▸ Work to complete
Gather up every line from the entries below that uses the word "alert".

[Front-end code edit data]
******

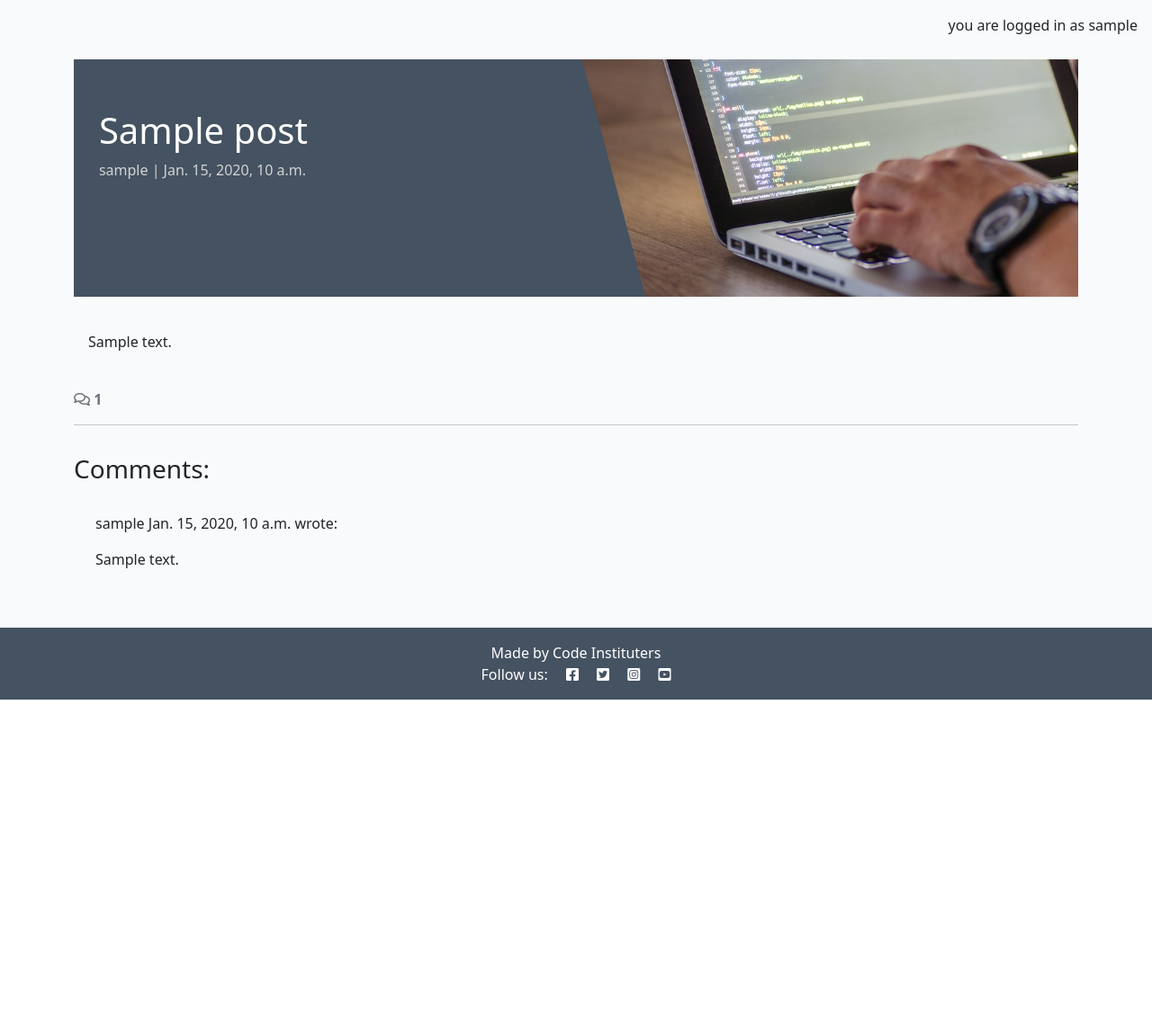
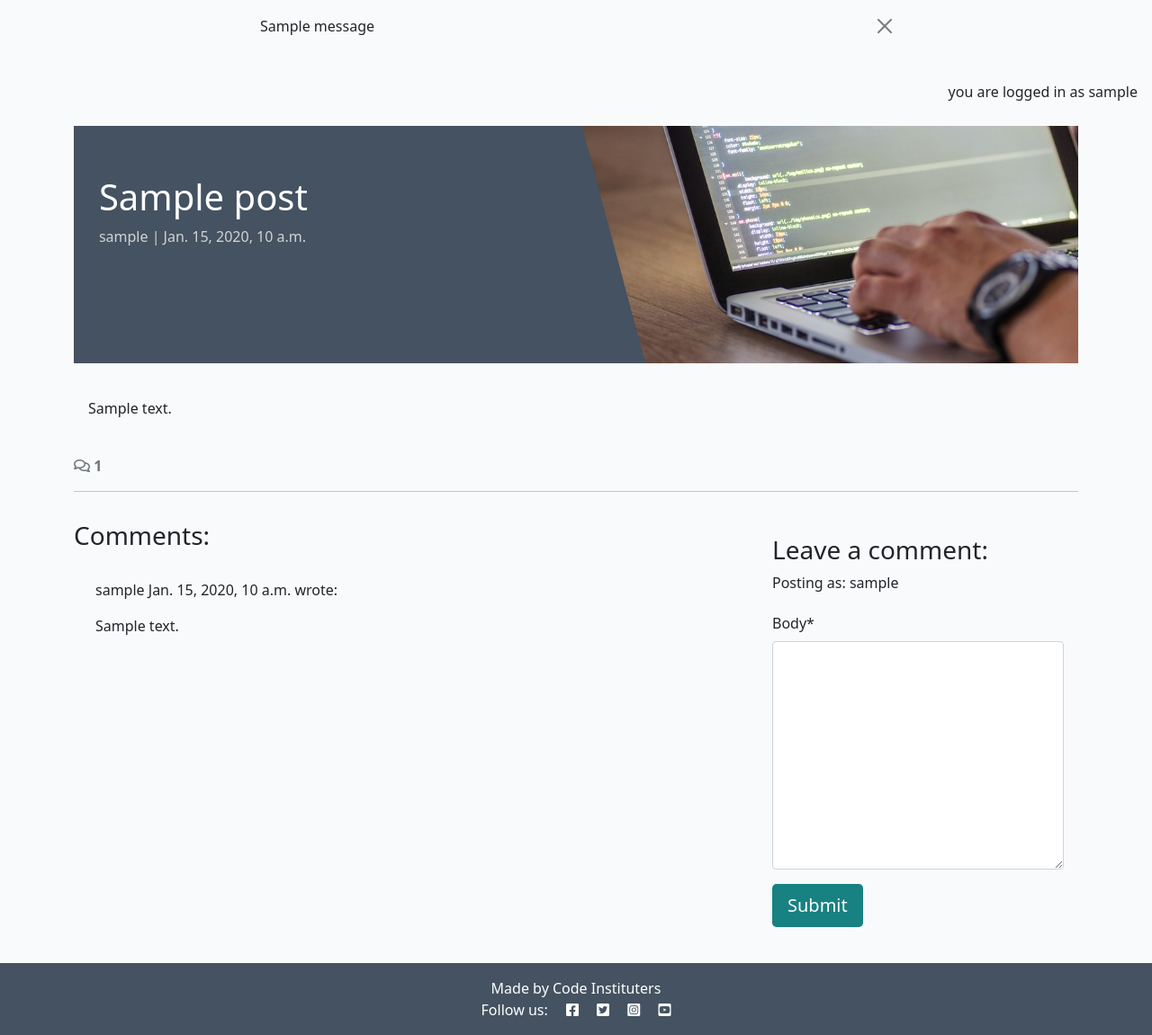
Before and after one commit to Zog08/codestar_blog, a Django app: a page that uses templates/base.html in a window 1280 px wide. Shown: the part 60-1211 px from the top of the page at 90% size. Before the commit the page ends 838 px from the top, so only its background shows below. Run offline with Django 4.2, Linux system fonts and the light colour scheme; a user stored in the database is signed in; tables that the repository leaves empty hold one stand-in row (values such as "Sample post"); one stand-in notice (Sample message) is shown; parts of the project's set-up code (start-up, migrations or seed data) failed here and were passed over; some libraries are stand-ins or nearby versions.

Commit message:
feat: added POST and ux

```diff
--- /dev/null
+++ b/blog/forms.py
@@ -0,0 +1,8 @@
+from .models import Comment
+from django import forms
+
+
+class CommentForm(forms.ModelForm):
+    class Meta:
+        model = Comment
+        fields = ('body',)
--- a/blog/templates/blog/post_detail.html
+++ b/blog/templates/blog/post_detail.html
@@ -1,5 +1,6 @@
 {% extends 'base.html' %} {% block content %}
 {% load static %}
+{% load crispy_forms_tags %}
 
 <div class="masthead">
     <div class="container">
@@ -70,6 +71,24 @@
         {% endfor %}
       </div>
     </div>
+    <!-- Creating New Comments -->
+    <div class="col-md-4 card mb-4 mt-3">
+        <div class="card-body">
+          {% if user.is_authenticated %}
+          <h3>Leave a comment:</h3>
+          <p>Posting as: {{ user.username }}</p>
+          <form id="commentForm" method="post"
+            style="margin-top: 1.3em;">
+            {{ comment_form | crispy }}
+            {% csrf_token %}
+            <button id="submitButton" type="submit"
+              class="btn btn-signup btn-lg">Submit</button>
+          </form>
+          {% else %}
+          <p>Log in to leave a comment</p>
+          {% endif %}
+        </div>
+      </div>
   </div>
 </div>
 
--- a/blog/views.py
+++ b/blog/views.py
@@ -1,6 +1,8 @@
 from django.shortcuts import render, get_object_or_404
 from django.views import generic
+from django.contrib import messages
 from .models import Post
+from .forms import CommentForm
 
 # Create your views here.
 class PostList(generic.ListView):
@@ -29,6 +31,19 @@ def post_detail(request, slug):
     post = get_object_or_404(queryset, slug=slug)
     comments = post.comments.all().order_by("-created_on")
     comment_count = post.comments.filter(approved=True).count()
+    if request.method == "POST":
+        comment_form = CommentForm(data=request.POST)
+        if comment_form.is_valid():
+            comment = comment_form.save(commit=False)
+            comment.author = request.user
+            comment.post = post
+            comment.save()
+            messages.add_message(
+                request, messages.SUCCESS,
+                'Comment submitted and awaiting approval'
+            )
+
+    comment_form = CommentForm()
 
 
     return render(
@@ -38,6 +53,7 @@ def post_detail(request, slug):
             "post": post,
             "comments": comments,
             "comment_count": comment_count,
+            "comment_form": comment_form,
         },
 
     )
--- a/codestar/settings.py
+++ b/codestar/settings.py
@@ -48,6 +48,8 @@ INSTALLED_APPS = [
     'allauth',
     'allauth.account',
     'allauth.socialaccount',
+    'crispy_forms',
+    'crispy_bootstrap5',
     'django_summernote',
     'blog',
     'about',
@@ -56,6 +58,9 @@ INSTALLED_APPS = [
 SITE_ID = 1
 LOGIN_REDIRECT_URL = '/'
 LOGOUT_REDIRECT_URL = '/'
+
+CRISPY_ALLOWED_TEMPLATE_PACKS = "bootstrap5"
+CRISPY_TEMPLATE_PACK = "bootstrap5"
 
 MIDDLEWARE = [
     'django.middleware.security.SecurityMiddleware',
--- a/requirements.txt
+++ b/requirements.txt
@@ -3,11 +3,13 @@ bleach==6.2.0
 certifi==2025.6.15
 cffi==1.17.1
 charset-normalizer==3.4.2
+crispy-bootstrap5==0.7
 cryptography==45.0.4
 defusedxml==0.7.1
 dj-database-url==0.5.0
 Django==4.2.21
 django-allauth==0.57.2
+django-crispy-forms==2.4
 django-summernote==0.8.20.0
 gunicorn==20.1.0
 idna==3.10
--- a/templates/base.html
+++ b/templates/base.html
@@ -69,6 +69,22 @@
         </div>
     </nav>
 
+    <!-- displaying Django messages -->
+    <div class="container">
+        <div class="row">
+            <div class="col-md-8 offset-md-2">
+                {% for message in messages %}
+                <div class="alert {{ message.tags }} alert-dismissible
+                    fade show" id="msg" role="alert">
+                    {{ message | safe }}
+                    <button type="button" class="btn-close"
+                        data-bs-dismiss="alert" aria-label="Close"></button>
+                </div>
+                {% endfor %}
+            </div>
+        </div>
+    </div>
+
     <main class="flex-shrink-0 main-bg">
         {% if user.is_authenticated %}
         <p class = "text-end m-3">you are logged in as {{ user }}</p>
```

******

▸ Solved problem
+                <div class="alert {{ message.tags }} alert-dismissible
+                    fade show" id="msg" role="alert">
+                        data-bs-dismiss="alert" aria-label="Close"></button>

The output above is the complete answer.